WHAT IS NEEDED = Strip out all images, then restate the data verbatim.

DATASET EXTRACT =
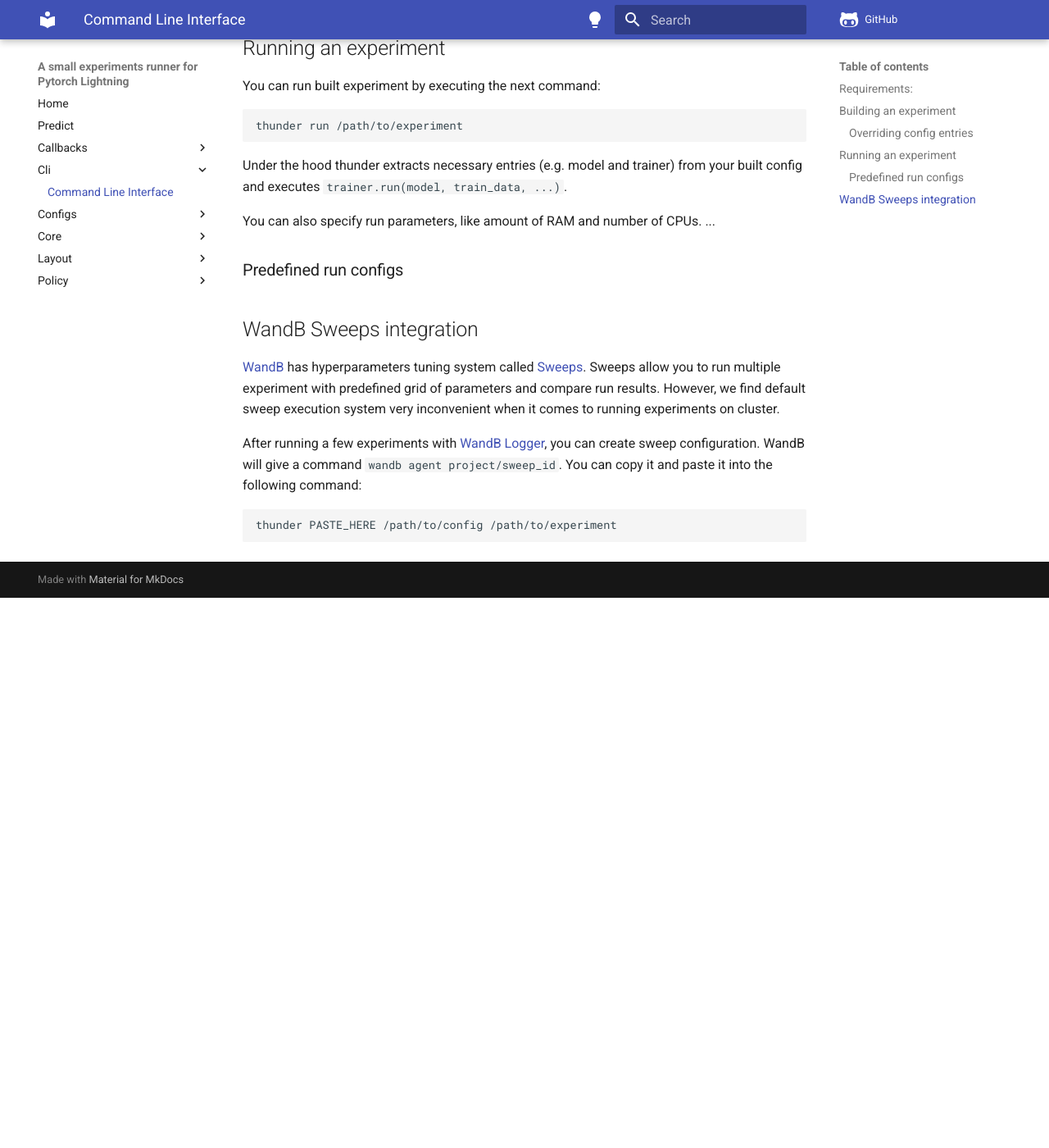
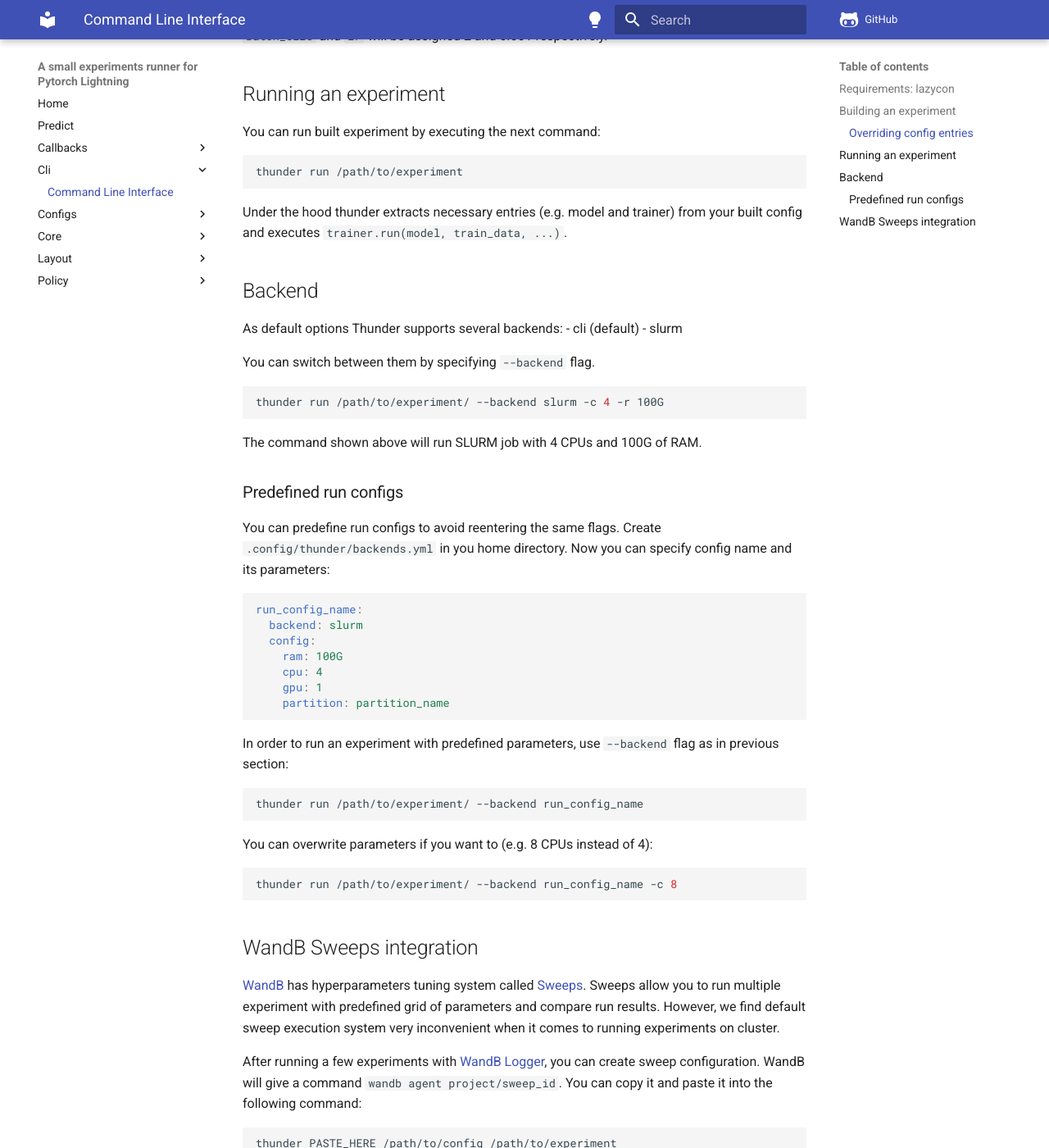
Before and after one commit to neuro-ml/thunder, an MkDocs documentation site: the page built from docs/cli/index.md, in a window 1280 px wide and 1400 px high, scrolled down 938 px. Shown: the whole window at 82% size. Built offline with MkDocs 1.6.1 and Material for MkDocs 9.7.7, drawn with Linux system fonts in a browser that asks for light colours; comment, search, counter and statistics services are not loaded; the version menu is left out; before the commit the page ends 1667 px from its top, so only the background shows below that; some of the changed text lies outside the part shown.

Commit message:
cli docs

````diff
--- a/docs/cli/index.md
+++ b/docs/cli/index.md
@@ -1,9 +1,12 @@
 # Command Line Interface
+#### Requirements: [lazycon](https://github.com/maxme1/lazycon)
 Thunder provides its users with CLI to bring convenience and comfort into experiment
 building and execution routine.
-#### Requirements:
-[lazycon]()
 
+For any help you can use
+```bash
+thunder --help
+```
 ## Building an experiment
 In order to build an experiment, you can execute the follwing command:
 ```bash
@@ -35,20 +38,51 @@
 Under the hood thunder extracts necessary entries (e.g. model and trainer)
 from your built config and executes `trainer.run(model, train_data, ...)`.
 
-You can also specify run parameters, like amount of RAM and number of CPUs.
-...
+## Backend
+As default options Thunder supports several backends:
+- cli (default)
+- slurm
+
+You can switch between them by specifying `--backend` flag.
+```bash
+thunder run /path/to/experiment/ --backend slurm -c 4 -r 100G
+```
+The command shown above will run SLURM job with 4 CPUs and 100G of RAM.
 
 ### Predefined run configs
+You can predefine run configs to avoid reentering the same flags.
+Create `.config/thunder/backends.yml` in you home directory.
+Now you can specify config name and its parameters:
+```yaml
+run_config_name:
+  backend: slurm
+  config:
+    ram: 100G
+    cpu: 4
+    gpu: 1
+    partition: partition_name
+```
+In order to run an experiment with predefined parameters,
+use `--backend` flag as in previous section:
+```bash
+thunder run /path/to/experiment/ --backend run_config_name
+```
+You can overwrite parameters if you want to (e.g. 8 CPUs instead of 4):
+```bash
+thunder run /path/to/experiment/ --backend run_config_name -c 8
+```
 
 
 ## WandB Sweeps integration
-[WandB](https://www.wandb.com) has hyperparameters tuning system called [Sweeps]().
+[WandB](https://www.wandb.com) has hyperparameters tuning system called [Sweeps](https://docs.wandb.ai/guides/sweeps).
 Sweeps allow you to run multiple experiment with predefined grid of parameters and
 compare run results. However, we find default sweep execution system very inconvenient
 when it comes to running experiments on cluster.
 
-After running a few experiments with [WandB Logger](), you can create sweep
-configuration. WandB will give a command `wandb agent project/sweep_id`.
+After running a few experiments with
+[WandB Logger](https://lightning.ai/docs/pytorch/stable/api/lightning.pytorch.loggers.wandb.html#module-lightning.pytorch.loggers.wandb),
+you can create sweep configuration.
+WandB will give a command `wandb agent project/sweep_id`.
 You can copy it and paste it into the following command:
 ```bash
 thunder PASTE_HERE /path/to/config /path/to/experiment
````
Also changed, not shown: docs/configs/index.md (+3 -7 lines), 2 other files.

OUTPUT FOR THIS EXERCISE =
Before and after one commit to neuro-ml/thunder, an MkDocs documentation site: the page built from docs/cli/index.md, in a window 1280 px wide and 1400 px high, scrolled down 938 px. Shown: the whole window at 82% size. Built offline with MkDocs 1.6.1 and Material for MkDocs 9.7.7, drawn with Linux system fonts in a browser that asks for light colours; comment, search, counter and statistics services are not loaded; the version menu is left out; before the commit the page ends 1667 px from its top, so only the background shows below that; some of the changed text lies outside the part shown.

Commit message:
cli docs

````diff
--- a/docs/cli/index.md
+++ b/docs/cli/index.md
@@ -1,9 +1,12 @@
 # Command Line Interface
+#### Requirements: [lazycon](https://github.com/maxme1/lazycon)
 Thunder provides its users with CLI to bring convenience and comfort into experiment
 building and execution routine.
-#### Requirements:
-[lazycon]()
 
+For any help you can use
+```bash
+thunder --help
+```
 ## Building an experiment
 In order to build an experiment, you can execute the follwing command:
 ```bash
@@ -35,20 +38,51 @@
 Under the hood thunder extracts necessary entries (e.g. model and trainer)
 from your built config and executes `trainer.run(model, train_data, ...)`.
 
-You can also specify run parameters, like amount of RAM and number of CPUs.
-...
+## Backend
+As default options Thunder supports several backends:
+- cli (default)
+- slurm
+
+You can switch between them by specifying `--backend` flag.
+```bash
+thunder run /path/to/experiment/ --backend slurm -c 4 -r 100G
+```
+The command shown above will run SLURM job with 4 CPUs and 100G of RAM.
 
 ### Predefined run configs
+You can predefine run configs to avoid reentering the same flags.
+Create `.config/thunder/backends.yml` in you home directory.
+Now you can specify config name and its parameters:
+```yaml
+run_config_name:
+  backend: slurm
+  config:
+    ram: 100G
+    cpu: 4
+    gpu: 1
+    partition: partition_name
+```
+In order to run an experiment with predefined parameters,
+use `--backend` flag as in previous section:
+```bash
+thunder run /path/to/experiment/ --backend run_config_name
+```
+You can overwrite parameters if you want to (e.g. 8 CPUs instead of 4):
+```bash
+thunder run /path/to/experiment/ --backend run_config_name -c 8
+```
 
 
 ## WandB Sweeps integration
-[WandB](https://www.wandb.com) has hyperparameters tuning system called [Sweeps]().
+[WandB](https://www.wandb.com) has hyperparameters tuning system called [Sweeps](https://docs.wandb.ai/guides/sweeps).
 Sweeps allow you to run multiple experiment with predefined grid of parameters and
 compare run results. However, we find default sweep execution system very inconvenient
 when it comes to running experiments on cluster.
 
-After running a few experiments with [WandB Logger](), you can create sweep
-configuration. WandB will give a command `wandb agent project/sweep_id`.
+After running a few experiments with
+[WandB Logger](https://lightning.ai/docs/pytorch/stable/api/lightning.pytorch.loggers.wandb.html#module-lightning.pytorch.loggers.wandb),
+you can create sweep configuration.
+WandB will give a command `wandb agent project/sweep_id`.
 You can copy it and paste it into the following command:
 ```bash
 thunder PASTE_HERE /path/to/config /path/to/experiment
````
Also changed, not shown: docs/configs/index.md (+3 -7 lines), 2 other files.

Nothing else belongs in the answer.